Edge computing is basically to compute and develop analytics on the device itself. While many of today’s always-connected tech devices take advantage of cloud computing, Internet of Things (IoT) manufacturers and application developers are starting to discover the benefits of edge computing.
Why edge computing?
This on-device approach helps
- Reduce latency for critical applications
- Lower dependence on the cloud
- Better manage the massive deluge of data being generated by the IoT.
- It can help reduce connectivity costs by sending only the information that matters instead of raw streams of sensor data. Very useful for devices that connect via LTE/cellular such as smart meters or asset trackers.
Edge computing provides new possibilities in IoT applications, particularly for those relying on machine learning for tasks such as object detection, face recognition, language processing, and obstacle avoidance.
Following this trend some OEMs are designing IP cameras which uses on-device vision processing to watch for motion, distinguish family members, and send alerts only if someone is not recognized or doesn’t fit pre-defined parameters. By performing computer vision tasks within the camera, the company reduces the amount of bandwidth, cloud processing, and cloud storage used versus the alternative of sending raw streams of video over the network. In addition, on-device processing improves the speed of alerts.
Security and privacy can also be improved with edge computing by keeping sensitive data within the device. For example, new retail advertising systems and digital signage are designed to deliver targeted ads and information based on key parameters set on field devices, such as demographic information.
Processing at the edge also reduces latency and makes connected applications more responsive and robust. Avoiding device-to-cloud data round trips is critical for applications using computer vision or machine learning — for instance, an enterprise identity verification system.
Some other use cases could be: Drone, autonomous vehicle, healthcare, remote monitoring oil & gas, AR.
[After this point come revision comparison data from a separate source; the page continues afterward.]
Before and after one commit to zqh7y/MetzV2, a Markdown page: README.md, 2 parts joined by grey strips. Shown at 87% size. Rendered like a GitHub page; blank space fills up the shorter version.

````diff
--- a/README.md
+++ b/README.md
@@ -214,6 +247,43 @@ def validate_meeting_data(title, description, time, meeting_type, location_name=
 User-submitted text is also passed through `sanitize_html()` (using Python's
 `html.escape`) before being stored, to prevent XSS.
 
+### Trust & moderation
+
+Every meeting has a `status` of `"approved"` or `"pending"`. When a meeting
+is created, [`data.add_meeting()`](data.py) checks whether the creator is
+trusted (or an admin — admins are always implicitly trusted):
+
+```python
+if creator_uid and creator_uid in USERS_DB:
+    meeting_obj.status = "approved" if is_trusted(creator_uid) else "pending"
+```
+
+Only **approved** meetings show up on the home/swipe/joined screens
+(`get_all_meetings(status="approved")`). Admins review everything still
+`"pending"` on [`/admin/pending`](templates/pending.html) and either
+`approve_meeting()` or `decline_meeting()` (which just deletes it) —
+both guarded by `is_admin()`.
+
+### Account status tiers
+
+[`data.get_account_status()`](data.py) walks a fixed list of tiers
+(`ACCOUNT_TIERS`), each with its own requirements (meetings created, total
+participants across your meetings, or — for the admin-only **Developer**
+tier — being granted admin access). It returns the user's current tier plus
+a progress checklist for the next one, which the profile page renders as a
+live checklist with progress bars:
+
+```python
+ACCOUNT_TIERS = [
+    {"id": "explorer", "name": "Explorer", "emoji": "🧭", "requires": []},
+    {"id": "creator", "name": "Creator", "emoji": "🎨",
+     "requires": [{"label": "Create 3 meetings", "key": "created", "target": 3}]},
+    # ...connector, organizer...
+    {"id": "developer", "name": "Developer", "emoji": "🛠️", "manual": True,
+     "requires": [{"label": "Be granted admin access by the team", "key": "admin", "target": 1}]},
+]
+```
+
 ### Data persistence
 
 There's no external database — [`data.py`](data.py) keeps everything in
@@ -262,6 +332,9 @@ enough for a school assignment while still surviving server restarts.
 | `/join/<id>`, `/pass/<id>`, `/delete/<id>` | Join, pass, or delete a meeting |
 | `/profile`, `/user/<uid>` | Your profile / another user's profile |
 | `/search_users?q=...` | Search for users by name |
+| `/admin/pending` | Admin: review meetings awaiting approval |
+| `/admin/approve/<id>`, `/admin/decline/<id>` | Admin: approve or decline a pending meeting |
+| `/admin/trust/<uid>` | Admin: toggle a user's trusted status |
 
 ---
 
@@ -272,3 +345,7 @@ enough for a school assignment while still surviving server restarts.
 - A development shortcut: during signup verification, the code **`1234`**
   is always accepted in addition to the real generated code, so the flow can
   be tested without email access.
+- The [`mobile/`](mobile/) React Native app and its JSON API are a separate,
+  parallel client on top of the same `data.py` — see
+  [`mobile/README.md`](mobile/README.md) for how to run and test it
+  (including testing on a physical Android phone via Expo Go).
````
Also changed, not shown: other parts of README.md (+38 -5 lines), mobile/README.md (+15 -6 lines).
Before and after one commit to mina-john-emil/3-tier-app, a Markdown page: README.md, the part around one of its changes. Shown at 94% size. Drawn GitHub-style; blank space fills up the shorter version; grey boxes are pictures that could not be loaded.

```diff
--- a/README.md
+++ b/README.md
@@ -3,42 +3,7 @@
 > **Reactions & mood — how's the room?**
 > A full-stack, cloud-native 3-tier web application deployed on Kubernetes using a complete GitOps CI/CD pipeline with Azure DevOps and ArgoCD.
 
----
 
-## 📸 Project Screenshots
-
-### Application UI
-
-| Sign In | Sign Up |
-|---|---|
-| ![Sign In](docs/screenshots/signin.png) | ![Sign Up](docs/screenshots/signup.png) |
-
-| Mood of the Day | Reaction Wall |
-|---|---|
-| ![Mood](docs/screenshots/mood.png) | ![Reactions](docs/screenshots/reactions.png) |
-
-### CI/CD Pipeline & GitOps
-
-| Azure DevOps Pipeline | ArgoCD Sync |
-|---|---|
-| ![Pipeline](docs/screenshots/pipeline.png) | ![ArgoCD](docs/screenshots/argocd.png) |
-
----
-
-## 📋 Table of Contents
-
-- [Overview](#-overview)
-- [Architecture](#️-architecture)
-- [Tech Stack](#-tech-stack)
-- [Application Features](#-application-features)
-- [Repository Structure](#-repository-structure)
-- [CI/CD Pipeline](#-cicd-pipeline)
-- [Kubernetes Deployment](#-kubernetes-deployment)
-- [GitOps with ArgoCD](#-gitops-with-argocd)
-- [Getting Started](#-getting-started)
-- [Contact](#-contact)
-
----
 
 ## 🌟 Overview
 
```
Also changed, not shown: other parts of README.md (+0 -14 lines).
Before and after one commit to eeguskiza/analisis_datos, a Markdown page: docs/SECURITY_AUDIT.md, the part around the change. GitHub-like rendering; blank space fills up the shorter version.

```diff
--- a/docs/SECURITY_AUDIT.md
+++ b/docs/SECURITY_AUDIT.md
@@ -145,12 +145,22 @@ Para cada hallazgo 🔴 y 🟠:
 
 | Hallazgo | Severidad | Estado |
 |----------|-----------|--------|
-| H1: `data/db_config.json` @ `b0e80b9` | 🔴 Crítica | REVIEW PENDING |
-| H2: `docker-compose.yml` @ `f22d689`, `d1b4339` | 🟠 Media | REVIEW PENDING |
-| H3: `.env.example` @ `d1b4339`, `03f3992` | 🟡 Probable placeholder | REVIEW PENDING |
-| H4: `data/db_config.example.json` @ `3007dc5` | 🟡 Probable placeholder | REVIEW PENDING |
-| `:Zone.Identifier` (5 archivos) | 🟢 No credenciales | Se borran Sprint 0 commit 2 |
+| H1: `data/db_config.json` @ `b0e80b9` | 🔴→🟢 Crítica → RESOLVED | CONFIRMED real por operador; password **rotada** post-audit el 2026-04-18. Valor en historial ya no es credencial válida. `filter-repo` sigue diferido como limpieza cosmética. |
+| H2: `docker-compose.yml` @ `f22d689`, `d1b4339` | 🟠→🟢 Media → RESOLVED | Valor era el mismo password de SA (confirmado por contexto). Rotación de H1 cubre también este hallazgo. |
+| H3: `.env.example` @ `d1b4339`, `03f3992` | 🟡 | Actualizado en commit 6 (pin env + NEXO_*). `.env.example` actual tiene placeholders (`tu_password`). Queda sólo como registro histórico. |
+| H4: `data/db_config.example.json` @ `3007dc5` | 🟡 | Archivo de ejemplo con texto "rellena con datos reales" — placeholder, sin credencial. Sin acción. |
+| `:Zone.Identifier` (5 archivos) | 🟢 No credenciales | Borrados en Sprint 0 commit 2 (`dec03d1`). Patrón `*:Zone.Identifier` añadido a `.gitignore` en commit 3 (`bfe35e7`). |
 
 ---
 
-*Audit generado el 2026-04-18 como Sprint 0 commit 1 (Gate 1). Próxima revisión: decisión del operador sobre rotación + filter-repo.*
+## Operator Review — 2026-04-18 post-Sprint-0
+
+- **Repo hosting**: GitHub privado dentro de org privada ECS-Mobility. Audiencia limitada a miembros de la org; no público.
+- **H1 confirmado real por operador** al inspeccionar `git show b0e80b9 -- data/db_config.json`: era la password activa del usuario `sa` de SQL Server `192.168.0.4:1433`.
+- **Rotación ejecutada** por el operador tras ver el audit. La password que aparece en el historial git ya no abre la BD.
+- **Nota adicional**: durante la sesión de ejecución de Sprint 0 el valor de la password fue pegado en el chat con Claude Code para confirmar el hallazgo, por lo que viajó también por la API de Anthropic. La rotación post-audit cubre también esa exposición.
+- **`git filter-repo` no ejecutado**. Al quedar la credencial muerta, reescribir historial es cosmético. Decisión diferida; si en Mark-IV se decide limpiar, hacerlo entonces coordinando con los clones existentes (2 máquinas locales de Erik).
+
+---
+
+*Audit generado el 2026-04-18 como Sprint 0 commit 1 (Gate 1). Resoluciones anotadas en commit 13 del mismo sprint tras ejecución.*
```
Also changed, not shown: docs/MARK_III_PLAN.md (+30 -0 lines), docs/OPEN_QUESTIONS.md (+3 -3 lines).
Edge devices are being created with increasingly sophisticated compute capabilities. Couple that with not-so-far-off advanced connectivity technologies such as 5G, which will deliver faster, more robust, and massive connectivity, and it becomes obvious that we are about to witness the emergence of a new breed of smart devices and applications.